Visible Life Histories on Facebook? Biographical Implications of a New Form of Communication
Sunday, 10 July 2016: 10:00
Location: Hörsaal 47 (Main Building)
The use of photographs, especially their distribution and arrangement in photo albums, seems to undergo deep changes brought about by the technological developments of computer, internet, and specifically so-called social media (van Dijck 2007, 2013; Pauwels 2002, 2008). Even though the traditional way to create family photo albums especially for the following generation(s) (Hirsch 2002) is still an usual and for the respective families important social practice (Rose 2010), the question is at stake whether the shift to so-called new media is changing the biographical meaning and relevance of these practices. Furthermore, the specific biographical implications of this kind of communication are still to be understood since it is not obvious in what way they become significant in the long run of a life.

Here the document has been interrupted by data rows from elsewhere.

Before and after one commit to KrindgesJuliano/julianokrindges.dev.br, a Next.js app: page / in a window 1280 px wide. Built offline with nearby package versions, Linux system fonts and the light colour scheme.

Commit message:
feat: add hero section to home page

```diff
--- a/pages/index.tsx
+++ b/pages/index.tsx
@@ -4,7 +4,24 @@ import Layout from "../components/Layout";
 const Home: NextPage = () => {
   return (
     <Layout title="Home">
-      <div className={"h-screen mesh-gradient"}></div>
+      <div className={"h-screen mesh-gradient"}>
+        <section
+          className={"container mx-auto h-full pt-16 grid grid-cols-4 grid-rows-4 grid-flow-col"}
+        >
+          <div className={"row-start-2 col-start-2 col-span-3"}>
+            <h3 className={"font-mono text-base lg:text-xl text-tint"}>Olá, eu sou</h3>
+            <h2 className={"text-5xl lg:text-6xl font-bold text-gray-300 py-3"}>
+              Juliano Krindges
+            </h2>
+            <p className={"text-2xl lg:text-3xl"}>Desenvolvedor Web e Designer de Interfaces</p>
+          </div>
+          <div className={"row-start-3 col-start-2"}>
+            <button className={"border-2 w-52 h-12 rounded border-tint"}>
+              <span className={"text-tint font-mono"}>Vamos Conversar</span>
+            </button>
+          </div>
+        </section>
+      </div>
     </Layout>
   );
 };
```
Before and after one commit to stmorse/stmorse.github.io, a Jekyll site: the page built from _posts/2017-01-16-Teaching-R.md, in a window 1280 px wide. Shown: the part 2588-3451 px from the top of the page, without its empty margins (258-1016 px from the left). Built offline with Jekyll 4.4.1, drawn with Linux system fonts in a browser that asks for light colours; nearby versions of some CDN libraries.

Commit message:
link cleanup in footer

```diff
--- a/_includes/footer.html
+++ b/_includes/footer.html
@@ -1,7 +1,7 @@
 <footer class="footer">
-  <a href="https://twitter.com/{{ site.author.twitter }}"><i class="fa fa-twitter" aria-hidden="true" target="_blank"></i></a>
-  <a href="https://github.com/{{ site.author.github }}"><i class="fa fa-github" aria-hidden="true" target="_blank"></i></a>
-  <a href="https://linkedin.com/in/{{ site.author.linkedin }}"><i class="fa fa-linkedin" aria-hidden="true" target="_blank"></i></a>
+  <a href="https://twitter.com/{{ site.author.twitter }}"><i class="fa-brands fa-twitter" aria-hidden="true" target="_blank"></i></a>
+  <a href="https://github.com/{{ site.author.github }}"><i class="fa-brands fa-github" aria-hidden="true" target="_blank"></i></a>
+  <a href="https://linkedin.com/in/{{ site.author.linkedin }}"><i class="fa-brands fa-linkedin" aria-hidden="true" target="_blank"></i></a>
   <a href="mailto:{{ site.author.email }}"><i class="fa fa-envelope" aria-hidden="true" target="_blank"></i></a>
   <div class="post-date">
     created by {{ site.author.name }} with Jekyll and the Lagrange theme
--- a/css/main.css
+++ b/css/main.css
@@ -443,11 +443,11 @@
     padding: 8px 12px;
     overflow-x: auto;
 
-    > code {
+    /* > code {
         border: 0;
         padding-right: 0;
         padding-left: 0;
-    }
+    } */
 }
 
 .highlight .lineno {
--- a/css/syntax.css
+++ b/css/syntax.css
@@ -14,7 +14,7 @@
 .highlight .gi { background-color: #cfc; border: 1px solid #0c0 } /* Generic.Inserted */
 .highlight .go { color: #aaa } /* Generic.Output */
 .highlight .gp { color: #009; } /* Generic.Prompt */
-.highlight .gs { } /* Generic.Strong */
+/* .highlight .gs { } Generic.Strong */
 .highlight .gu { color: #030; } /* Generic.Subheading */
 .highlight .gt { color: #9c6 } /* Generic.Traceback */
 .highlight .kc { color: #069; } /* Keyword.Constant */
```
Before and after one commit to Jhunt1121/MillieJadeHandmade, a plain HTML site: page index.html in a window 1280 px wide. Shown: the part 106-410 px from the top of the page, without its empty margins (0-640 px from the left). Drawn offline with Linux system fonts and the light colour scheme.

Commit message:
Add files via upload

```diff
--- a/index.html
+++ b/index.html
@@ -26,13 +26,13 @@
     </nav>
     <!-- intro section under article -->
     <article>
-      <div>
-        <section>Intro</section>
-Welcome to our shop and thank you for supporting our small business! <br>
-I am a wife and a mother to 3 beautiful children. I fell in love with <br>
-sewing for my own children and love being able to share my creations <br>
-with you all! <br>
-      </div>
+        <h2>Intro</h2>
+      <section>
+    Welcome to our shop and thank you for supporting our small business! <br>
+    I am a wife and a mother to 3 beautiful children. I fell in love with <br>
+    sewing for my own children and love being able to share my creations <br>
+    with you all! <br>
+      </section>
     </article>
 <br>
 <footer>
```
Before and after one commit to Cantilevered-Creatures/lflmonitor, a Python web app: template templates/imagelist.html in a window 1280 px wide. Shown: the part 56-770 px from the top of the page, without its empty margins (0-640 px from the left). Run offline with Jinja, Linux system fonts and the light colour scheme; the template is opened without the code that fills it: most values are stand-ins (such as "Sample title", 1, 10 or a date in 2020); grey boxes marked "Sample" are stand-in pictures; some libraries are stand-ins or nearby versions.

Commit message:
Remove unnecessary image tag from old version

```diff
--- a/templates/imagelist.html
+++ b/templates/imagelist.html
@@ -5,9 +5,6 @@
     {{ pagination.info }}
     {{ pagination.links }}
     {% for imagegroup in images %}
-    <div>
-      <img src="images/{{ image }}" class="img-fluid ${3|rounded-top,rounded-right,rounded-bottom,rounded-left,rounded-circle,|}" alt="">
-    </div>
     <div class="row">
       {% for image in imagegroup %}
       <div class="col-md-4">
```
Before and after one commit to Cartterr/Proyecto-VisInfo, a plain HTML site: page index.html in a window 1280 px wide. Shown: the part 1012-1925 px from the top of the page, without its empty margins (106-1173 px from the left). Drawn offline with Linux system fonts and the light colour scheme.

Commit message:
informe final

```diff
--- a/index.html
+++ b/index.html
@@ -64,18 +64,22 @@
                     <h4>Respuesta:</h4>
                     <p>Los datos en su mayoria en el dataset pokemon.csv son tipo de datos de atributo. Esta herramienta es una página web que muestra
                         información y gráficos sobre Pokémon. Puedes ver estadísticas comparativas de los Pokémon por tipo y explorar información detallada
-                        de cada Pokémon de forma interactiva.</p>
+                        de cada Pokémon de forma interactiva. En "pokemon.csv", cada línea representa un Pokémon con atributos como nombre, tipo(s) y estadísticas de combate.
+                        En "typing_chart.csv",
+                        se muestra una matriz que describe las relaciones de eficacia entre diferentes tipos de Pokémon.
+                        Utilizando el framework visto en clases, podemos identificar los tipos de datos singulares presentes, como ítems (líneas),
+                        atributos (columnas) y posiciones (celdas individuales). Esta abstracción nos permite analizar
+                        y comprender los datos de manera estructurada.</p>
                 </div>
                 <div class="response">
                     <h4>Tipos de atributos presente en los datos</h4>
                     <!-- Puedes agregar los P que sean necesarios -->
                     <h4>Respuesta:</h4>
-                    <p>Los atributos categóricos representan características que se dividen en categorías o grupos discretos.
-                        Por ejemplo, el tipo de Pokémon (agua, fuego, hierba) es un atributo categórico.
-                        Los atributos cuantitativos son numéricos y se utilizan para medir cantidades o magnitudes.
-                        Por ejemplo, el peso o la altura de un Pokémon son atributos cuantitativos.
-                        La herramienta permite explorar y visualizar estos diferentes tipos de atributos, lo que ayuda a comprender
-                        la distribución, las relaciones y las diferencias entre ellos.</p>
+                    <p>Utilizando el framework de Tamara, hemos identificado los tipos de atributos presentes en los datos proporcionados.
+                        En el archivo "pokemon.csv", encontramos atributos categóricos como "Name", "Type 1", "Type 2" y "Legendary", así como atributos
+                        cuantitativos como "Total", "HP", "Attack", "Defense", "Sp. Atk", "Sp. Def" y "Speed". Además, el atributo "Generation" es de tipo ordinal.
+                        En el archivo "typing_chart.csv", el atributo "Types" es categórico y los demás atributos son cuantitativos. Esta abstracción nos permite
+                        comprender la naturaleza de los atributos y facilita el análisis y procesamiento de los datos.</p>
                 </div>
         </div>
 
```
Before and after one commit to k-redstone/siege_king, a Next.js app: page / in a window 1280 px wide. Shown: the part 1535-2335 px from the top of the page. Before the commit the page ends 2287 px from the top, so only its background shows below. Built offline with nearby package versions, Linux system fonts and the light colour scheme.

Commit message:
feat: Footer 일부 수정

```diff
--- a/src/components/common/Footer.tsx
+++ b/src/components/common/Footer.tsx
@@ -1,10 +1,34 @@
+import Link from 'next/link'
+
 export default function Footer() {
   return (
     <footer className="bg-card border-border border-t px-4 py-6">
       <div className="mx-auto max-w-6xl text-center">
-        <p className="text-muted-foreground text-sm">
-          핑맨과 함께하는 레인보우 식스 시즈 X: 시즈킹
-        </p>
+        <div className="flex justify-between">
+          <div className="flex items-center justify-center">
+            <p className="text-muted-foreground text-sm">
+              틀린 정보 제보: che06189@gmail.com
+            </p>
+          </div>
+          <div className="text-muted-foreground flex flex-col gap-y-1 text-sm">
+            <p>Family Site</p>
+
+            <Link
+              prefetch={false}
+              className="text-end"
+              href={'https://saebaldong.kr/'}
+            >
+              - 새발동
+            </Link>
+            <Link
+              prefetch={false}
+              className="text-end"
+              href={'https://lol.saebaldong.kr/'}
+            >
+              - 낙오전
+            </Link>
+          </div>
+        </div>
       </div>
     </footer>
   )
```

Given the fixation of interactions in an ongoing facebook-communication, life histories become visible however, even though they were not intentionally performed as life stories.
My paper wants to introduce a specific combination of visual and narration-based methodologies as in-depth case reconstruction with which we can grasp how facebook-interaction is embedded in biographical processes and vice versa, how images of a biography emerge when looking at and following the stream of communication.